» **Aim of the exercise**: Search the records below for the word "ipynb", then return every line where it appears.

» **Material for this task**:

----

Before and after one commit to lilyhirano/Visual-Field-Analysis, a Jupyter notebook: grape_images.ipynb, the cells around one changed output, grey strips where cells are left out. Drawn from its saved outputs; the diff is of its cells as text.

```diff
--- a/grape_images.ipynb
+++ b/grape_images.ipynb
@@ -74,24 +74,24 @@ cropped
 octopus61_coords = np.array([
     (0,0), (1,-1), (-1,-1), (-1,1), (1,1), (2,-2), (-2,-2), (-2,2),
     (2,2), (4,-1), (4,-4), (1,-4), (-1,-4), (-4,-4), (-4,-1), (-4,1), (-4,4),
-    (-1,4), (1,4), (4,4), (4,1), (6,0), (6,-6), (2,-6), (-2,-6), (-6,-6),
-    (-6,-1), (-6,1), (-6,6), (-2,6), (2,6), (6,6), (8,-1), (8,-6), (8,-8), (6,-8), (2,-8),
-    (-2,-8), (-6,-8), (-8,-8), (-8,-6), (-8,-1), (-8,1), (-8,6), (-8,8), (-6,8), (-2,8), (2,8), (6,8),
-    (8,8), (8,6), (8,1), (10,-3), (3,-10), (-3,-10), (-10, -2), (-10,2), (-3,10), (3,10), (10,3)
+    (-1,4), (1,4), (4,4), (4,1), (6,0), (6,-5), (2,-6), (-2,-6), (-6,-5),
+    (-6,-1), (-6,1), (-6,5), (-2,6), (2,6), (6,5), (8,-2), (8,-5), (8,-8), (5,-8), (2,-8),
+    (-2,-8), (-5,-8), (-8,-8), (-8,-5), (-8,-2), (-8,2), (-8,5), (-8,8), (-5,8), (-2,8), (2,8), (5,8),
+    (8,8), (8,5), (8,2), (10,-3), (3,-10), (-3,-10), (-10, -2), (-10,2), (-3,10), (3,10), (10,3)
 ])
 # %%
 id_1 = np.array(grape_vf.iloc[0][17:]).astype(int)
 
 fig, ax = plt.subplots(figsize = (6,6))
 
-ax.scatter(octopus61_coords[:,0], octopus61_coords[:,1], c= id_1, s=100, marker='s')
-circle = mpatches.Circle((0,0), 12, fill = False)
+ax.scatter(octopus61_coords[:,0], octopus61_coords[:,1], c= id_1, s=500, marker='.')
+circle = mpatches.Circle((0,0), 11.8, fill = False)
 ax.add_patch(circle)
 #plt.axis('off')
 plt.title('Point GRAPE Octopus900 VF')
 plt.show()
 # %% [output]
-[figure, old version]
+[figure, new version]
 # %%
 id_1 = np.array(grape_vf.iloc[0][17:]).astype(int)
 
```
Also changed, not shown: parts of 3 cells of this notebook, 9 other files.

----

» **Result of the exercise**:
Before and after one commit to lilyhirano/Visual-Field-Analysis, a Jupyter notebook: grape_images.ipynb, the cells around one changed output, grey strips where cells are left out. Drawn from its saved outputs; the diff is of its cells as text.
--- a/grape_images.ipynb
+++ b/grape_images.ipynb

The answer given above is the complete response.